This course aims to provide an introduction on Markov chains in discrete time.

The main content includes:
  • Definition and basic properties of Markov chains, transition probabilities and Chapman-Kolmogorov equations;
  • Classification of states: Communicating and absorbing states; Recurrence and transience;
  • Hitting probabilities and mean hitting times; survival probability for birth and death chains;
  • Random walks;
  • Stationary distribution and ergodic theorem;
  • Markov Chain Monte Carlo methods; Gibbs sampler.

PrerequisiteSolid knowledge in fundamental probability theory. "Stochastics I" (or equivalent course) is recommended.

The course will be held in English.

If you are interested to attend the course, please ask for the enrolment key at your earliest convenience via email to: nguyen[at]

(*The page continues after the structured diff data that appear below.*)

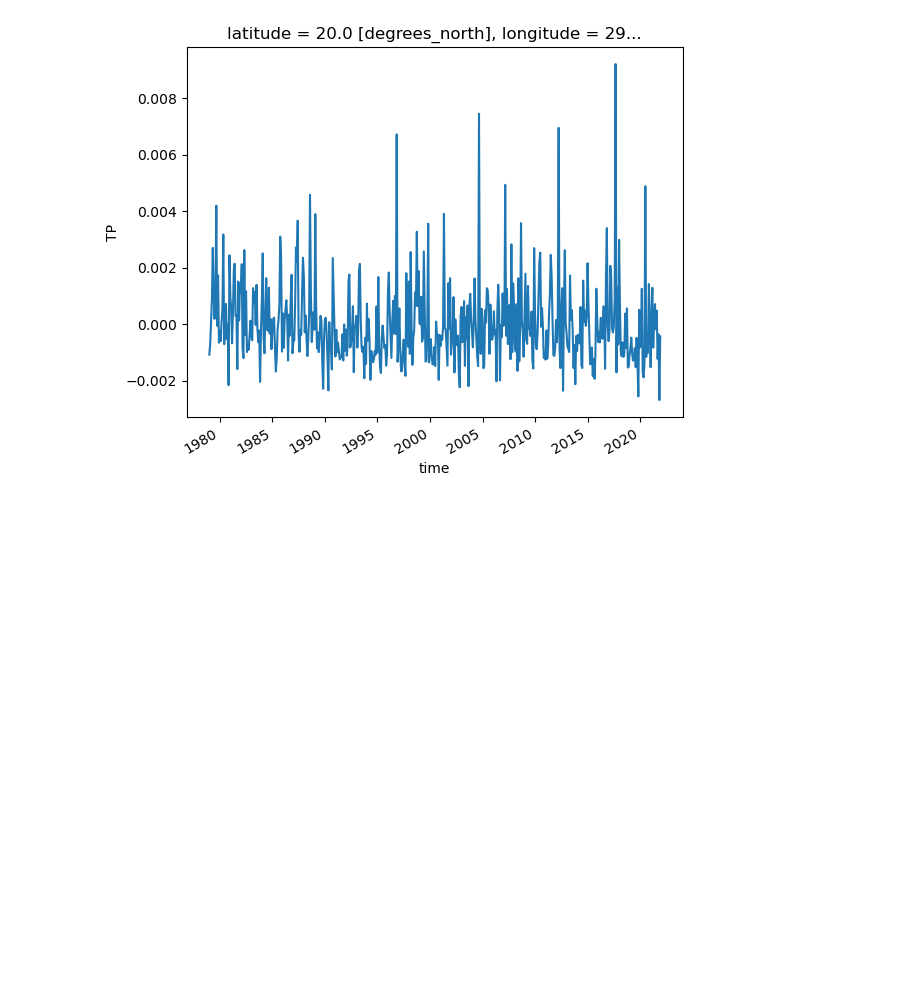
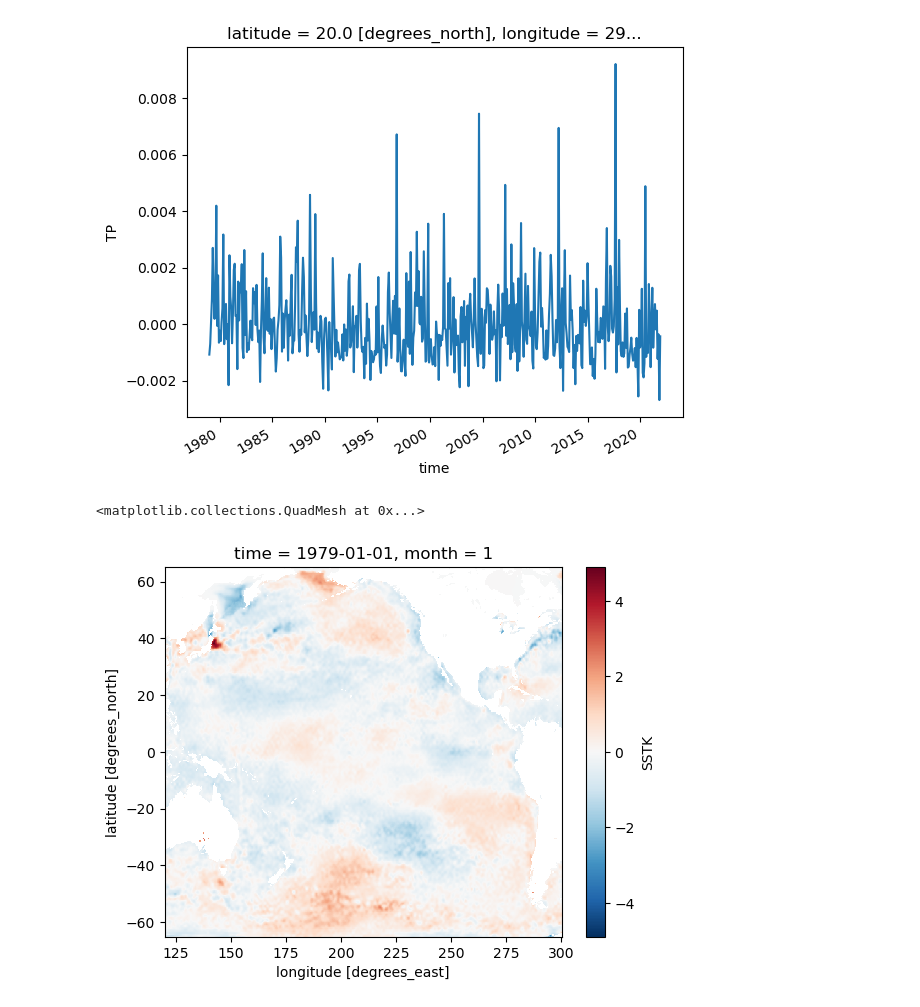
Before and after one commit to atmsillinois/time-series-and-eofs-leanneblind, a Jupyter notebook: project4_atms523_blind.ipynb, the cells around one changed output. Saved outputs shown, nothing was run; the diff lists cells and outputs as text; code cells hidden in the pictures; blank space fills up the shorter version.

```diff
--- a/project4_atms523_blind.ipynb
+++ b/project4_atms523_blind.ipynb
@@ -232,3 +240,8 @@ monthly_mean_precip_ano.sel(longitude=290, latitude=20, method='nearest').plot()
 # %% [output]
 [<matplotlib.lines.Line2D at 0x...>]
 [figure]
+# %%
+monthly_mean_sst_ano.sel(time='1979-01', method='nearest').plot()
+# %% [output]
+<matplotlib.collections.QuadMesh at 0x...>
+[figure, added]
```
Also changed, not shown: parts of 17 cells of this notebook.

The focus is on studying the convergence behavior of local averaging methods (e.g. kernel estimates and nearest neighbor estimates) and of empirical risk minimization. These methods are widely used for solving regression problems and in pattern recognition.


  • Introduction to the regression problem and to pattern recognition
  • Local averaging methods (e.g., kernel smoothing, k-nearest neighbor)
  • Concentration inequalities (Hoeffding, Bernstein)
  • Sample splitting
  • Empirical risk minimization
  • Vapnik-Chervonenkis inequality
  • Combinatorial aspects of the Vapnik-Chervonenkis theory
  • Neural networks

Prerequisites: Good knowledge in probability theory as taught e.g. in the course "Stochastics I".

This course provides an introduction to the theory of stochastic processes. Topics include:

  • Conditioning on sigma-fields
  • Stochastic processes: basic notions and examples
  • Construction of stochastic processes via the Kolmogorov extension theorem
  • Martingales
  • Martingal convergence theorems and applications
  • Optional sampling theorems
  • Brownian motion
  • Regularity of Brownian paths and the law of the iterated logarithm
  • Skorokhod embedding
  • Donsker's invariance principle
  • (Strong) Markov property
  • Applications of Brownian motion to partial differential equations

Prerequisites are Analysis I-III, Linear Algebra I-II, Stochastics I (or equivalent courses).

The aim of this course is to provide an introduction to continuous-time Markov processes. The included topics are:

  • Definition and existence of Markov processes
  • Strong Markov property
  • Lévy processes as examples of (strong) Markov processes
  • Contraction semigroup and Infinitesimal generator
  • Feller semigroup, Feller processes and the existence of their cadlag modifications.
  • Martingale problems

The prerequisite course is "Stochastics I". 

The course "Stochastics II" is helpful but not obliged.